#### Task statement
Every line with "pode" in it must be copied from the data.

Data excerpts
============================================================

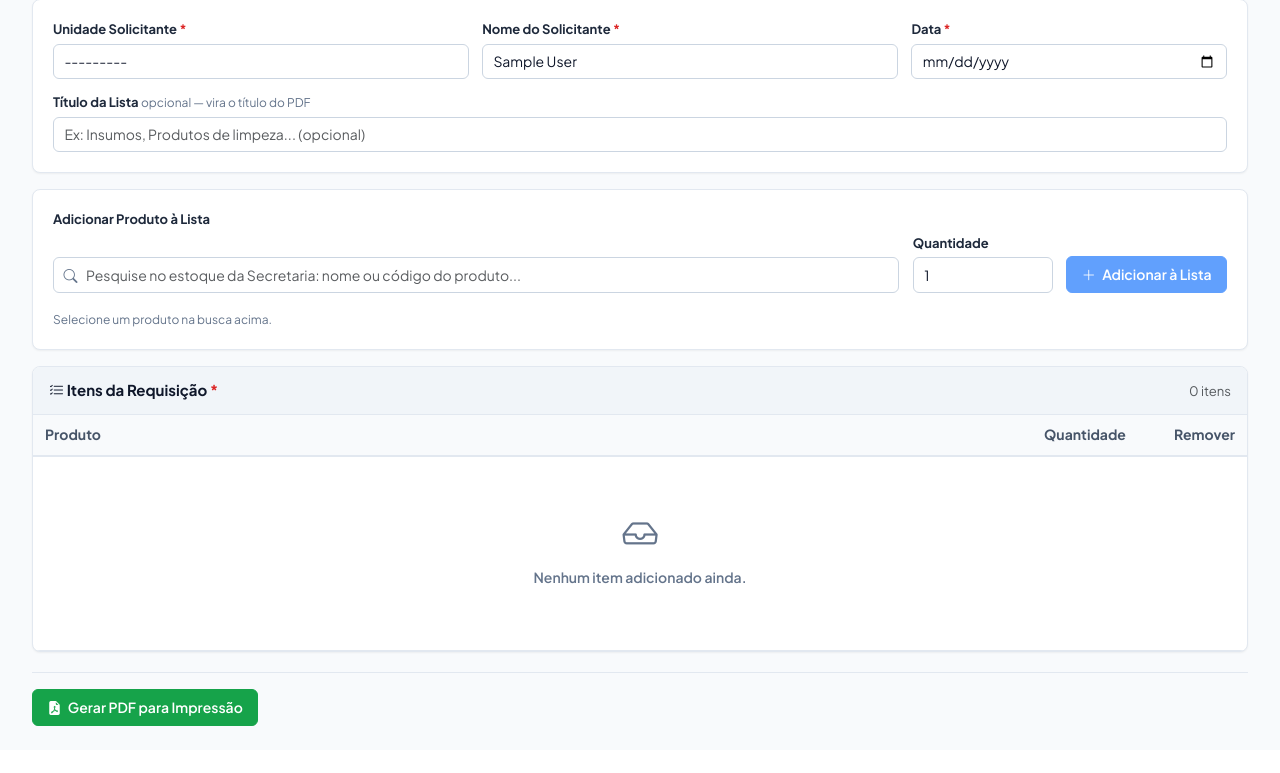
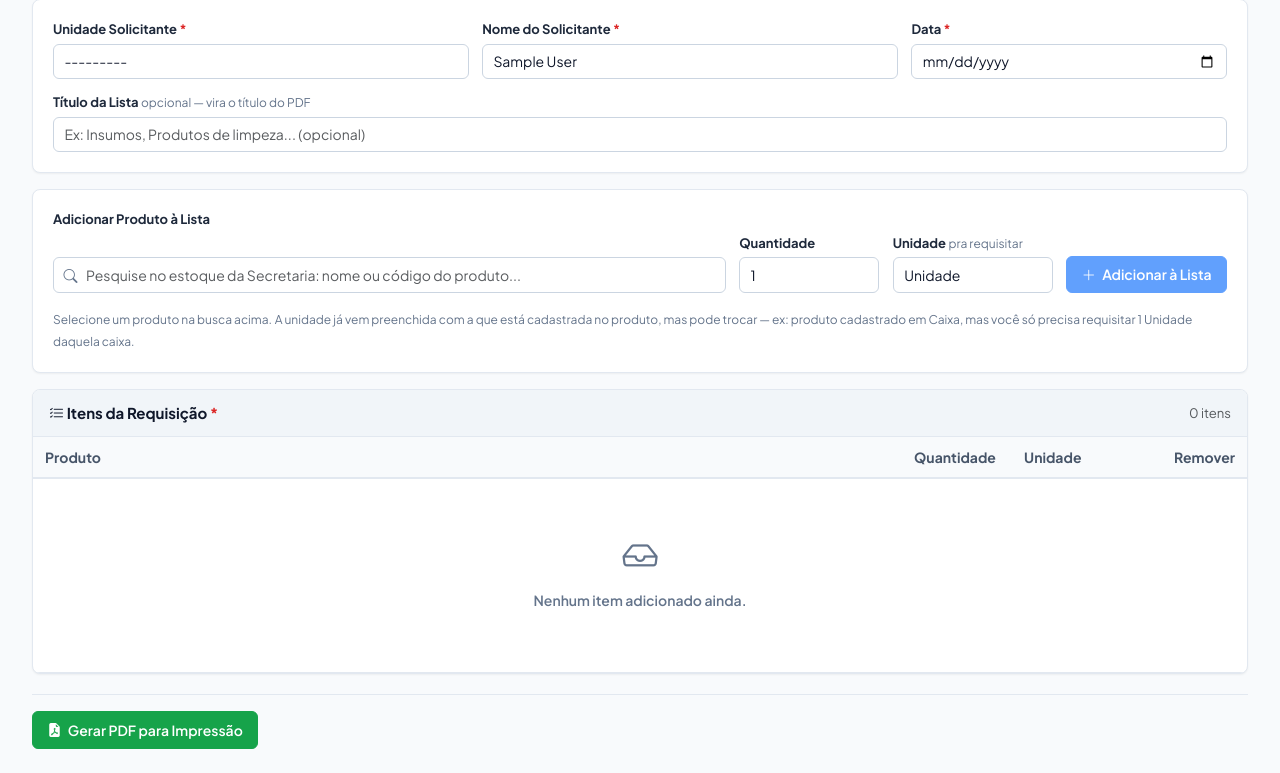
Before and after one commit to JuanVitorio/gerencia_armazem_saude, a Django app: page /requisicao/ in a window 1280 px wide. Shown: the part 234-1007 px from the top of the page. Before the commit the page ends 960 px from the top, so only its background shows below. Run offline with Django 5.2, Linux system fonts and the light colour scheme; the visitor is signed in with stand-in values (Sample User, id 1); data comes from the database, SQL or seed files in the repository; data that the repository does not hold is empty.

```diff
--- a/estoque/templates/estoque/requisicao_form.html
+++ b/estoque/templates/estoque/requisicao_form.html
@@ -116,6 +116,16 @@
                     <label class="form-label-compact">Quantidade</label>
                     <input type="number" id="req-quantidade-input" class="form-control" min="1" value="1">
                 </div>
+                <div class="form-col-sm" style="max-width: 160px;">
+                    <label class="form-label-compact">
+                        Unidade <span class="form-hint">pra requisitar</span>
+                    </label>
+                    <select id="req-unidade-input" class="form-control">
+                        {% for codigo, label in unidade_medida_choices %}
+                        <option value="{{ codigo }}">{{ label }}</option>
+                        {% endfor %}
+                    </select>
+                </div>
                 <div class="form-col-sm" style="flex: 0 0 auto;">
                     <button type="button" id="btn-add-item" class="btn btn-primary" disabled>
                         <i class="bi bi-plus-lg"></i> Adicionar à Lista
@@ -123,6 +133,10 @@
                 </div>
             </div>
             <small class="form-hint" id="req-produto-selecionado-hint">Selecione um produto na busca acima.</small>
+            <small class="form-hint">
+                A unidade já vem preenchida com a que está cadastrada no produto, mas pode trocar — ex: produto
+                cadastrado em Caixa, mas você só precisa requisitar 1 Unidade daquela caixa.
+            </small>
 
             <!-- Catálogo do estoque central (Secretaria) — fonte de dados para a busca (oculto) -->
             <select id="req-produtos-catalogo" class="d-none">
@@ -132,7 +146,17 @@
                         data-sku="{{ p.sku|default:'' }}"
                         data-detalhes="{{ p.detalhes|default:'' }}"
                         data-qtd="{{ p.quantidade }}"
-                        data-unidade="{{ p.get_unidade_medida_display }}">{{ p.nome }}</option>
+                        data-unidade="{{ p.get_unidade_medida_display }}"
+                        data-unidade-codigo="{{ p.unidade_medida }}">{{ p.nome }}</option>
+                {% endfor %}
+            </select>
+
+            <!-- Modelo (oculto) dos <option> de Unidade de Medida, clonado pra cada
+                 linha da tabela — mesma lista do select acima, só que sem ligar a
+                 nenhum produto específico. -->
+            <select id="req-unidade-template" class="d-none">
+                {% for codigo, label in unidade_medida_choices %}
+                <option value="{{ codigo }}">{{ label }}</option>
                 {% endfor %}
             </select>
         </div>
@@ -148,13 +172,14 @@
                     <thead>
                         <tr>
                             <th>Produto</th>
-                            <th style="width: 130px;">Quantidade</th>
+                            <th style="width: 110px;">Quantidade</th>
+                            <th style="width: 150px;">Unidade</th>
                             <th class="text-end" style="width: 70px;">Remover</th>
                         </tr>
                     </thead>
                     <tbody id="req-tabela-corpo">
                         <tr id="req-linha-vazia">
-                            <td colspan="3">
+                            <td colspan="4">
                                 <div class="empty-state-inline">
                                     <i class="bi bi-inbox"></i>
                                     <p>Nenhum item adicionado ainda.</p>
@@ -183,6 +208,8 @@ document.addEventListener('DOMContentLoaded', function () {
     var input = document.getElementById('req-produto-input');
     var dropdown = document.getElementById('req-produto-dropdown');
     var qtdInput = document.getElementById('req-quantidade-input');
+    var unidadeInput = document.getElementById('req-unidade-input');
+    var unidadeTemplate = document.getElementById('req-unidade-template');
     var btnAdd = document.getElementById('btn-add-item');
     var hint = document.getElementById('req-produto-selecionado-hint');
     var itensJsonInput = document.getElementById('{{ form.itens_json.id_for_label }}');
@@ -199,15 +226,42 @@ document.addEventListener('DOMContentLoaded', function () {
     var fieldData = document.getElementById('{{ form.data_solicitacao.id_for_label }}');
 
     var produtoSelecionado = null;
-    var itens = []; // [{ produto: {id, label, sku, unidade}, quantidade: n }]
+    // [{ produto: {id, label, sku, unidade}, quantidade: n,
+    //    unidadeMedida: {codigo, label} }] — unidadeMedida é a unidade
+    // escolhida PRA ESSA requisição, que pode ser diferente da cadastrada
+    // no produto (produto.unidade só serve de valor inicial/referência).
+    var itens = [];
 
     function textoTotal() {
         return itens.length + (itens.length === 1 ? ' item' : ' itens');
     }
 
+    // Clona o <select> de unidades de medida (#req-unidade-template) pra
+    // usar numa linha da tabela, já com o valor certo selecionado.
+    function criarSelectUnidade(codigoSelecionado) {
+        var select = unidadeTemplate.cloneNode(true);
+        select.removeAttribute('id');
+        select.classList.remove('d-none');
+        select.className = 'form-control form-control-sm';
+        select.style.width = '100%';
+        if (codigoSelecionado) {
+            select.value = codigoSelecionado;
+        }
+        return select;
+    }
+
+    function labelUnidade(codigo) {
+        var opt = unidadeTemplate.querySelector('option[value="' + codigo + '"]');
+        return opt ? opt.textContent : codigo;
+    }
+
     function atualizarJson() {
         var payload = itens.map(function (item) {
-            return { produto_id: item.produto.id, quantidade: item.quantidade };
+            return {
+                produto_id: item.produto.id,
+                quantidade: item.quantidade,
+                unidade_medida: item.unidadeMedida.codigo,
+            };
         });
         itensJsonInput.value = JSON.stringify(payload);
     }
@@ -259,6 +313,16 @@ document.addEventListener('DOMContentLoaded', function () {
             tdQtd.appendChild(inputQtd);
             tr.appendChild(tdQtd);
 
+            // Coluna Unidade (editável) — pode divergir da cadastrada no produto
+            var tdUnidade = document.createElement('td');
+            var selectUnidade = criarSelectUnidade(item.unidadeMedida.codigo);
+            selectUnidade.addEventListener('change', function () {
+                item.unidadeMedida = { codigo: selectUnidade.value, label: labelUnidade(selectUnidade.value) };
+                atualizarJson();
+            });
+            tdUnidade.appendChild(selectUnidade);
+            tr.appendChild(tdUnidade);
+
             // Coluna Remover
             var tdRemove = document.createElement('td');
             tdRemove.className = 'text-end';
@@ -284,6 +348,10 @@ document.addEventListener('DOMContentLoaded', function () {
         input.value = produto.label;
         btnAdd.disabled = false;
         hint.textContent = 'Estoque na Secretaria: ' + (produto.qtd || '0') + ' ' + produto.unidade;
+        // Unidade parte sempre da cadastrada no produto — o usuário troca se precisar.
+        if (produto.unidadeCodigo) {
+            unidadeInput.value = produto.unidadeCodigo;
+        }
     });
 
     input.addEventListener('input', function () {
@@ -301,11 +369,19 @@ document.addEventListener('DOMContentLoaded', function () {
             qtd = 1;
         }
 
-        var existente = itens.filter(function (it) { return it.produto.id === produtoSelecionado.id; })[0];
+        var unidadeEscolhida = { codigo: unidadeInput.value, label: labelUnidade(unidadeInput.value) };
+
+        // Já existe o mesmo produto NA MESMA unidade escolhida? Soma. Produto
+        // repetido mas em unidade diferente (ex: 1 Caixa + 3 Unidade soltas
+        // do mesmo produto) entra como uma linha própria, pra não misturar
+        // quantidades de unidades diferentes numa soma sem sentido.
+        var existente = itens.filter(function (it) {
+            return it.produto.id === produtoSelecionado.id && it.unidadeMedida.codigo === unidadeEscolhida.codigo;
+        })[0];
         if (existente) {
             existente.quantidade += qtd;
         } else {
-            itens.push({ produto: produtoSelecionado, quantidade: qtd });
+            itens.push({ produto: produtoSelecionado, quantidade: qtd, unidadeMedida: unidadeEscolhida });
         }
 
         renderTabela();
@@ -393,13 +469,19 @@ document.addEventListener('DOMContentLoaded', function () {
                     label: opt.textContent.trim(),
                     sku: opt.getAttribute('data-sku') || '',
                     unidade: opt.getAttribute('data-unidade') || '',
+                    unidadeCodigo: opt.getAttribute('data-unidade-codigo') || '',
                 };
             }
         });
         (brutos || []).forEach(function (item) {
             var produto = mapaProdutos[String(item.produto_id)];
             if (produto) {
-                itens.push({ produto: produto, quantidade: item.quantidade });
+                var codigo = item.unidade_medida || produto.unidadeCodigo || 'UN';
+                itens.push({
+                    produto: produto,
+                    quantidade: item.quantidade,
+                    unidadeMedida: { codigo: codigo, label: labelUnidade(codigo) },
+                });
             }
         });
     })();
```
Also changed, not shown: estoque/templates/estoque/movimentacao_form.html (+38 -1 lines).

============================================================

#### Exercise output
+                A unidade já vem preenchida com a que está cadastrada no produto, mas pode trocar — ex: produto
+    // escolhida PRA ESSA requisição, que pode ser diferente da cadastrada
+            // Coluna Unidade (editável) — pode divergir da cadastrada no produto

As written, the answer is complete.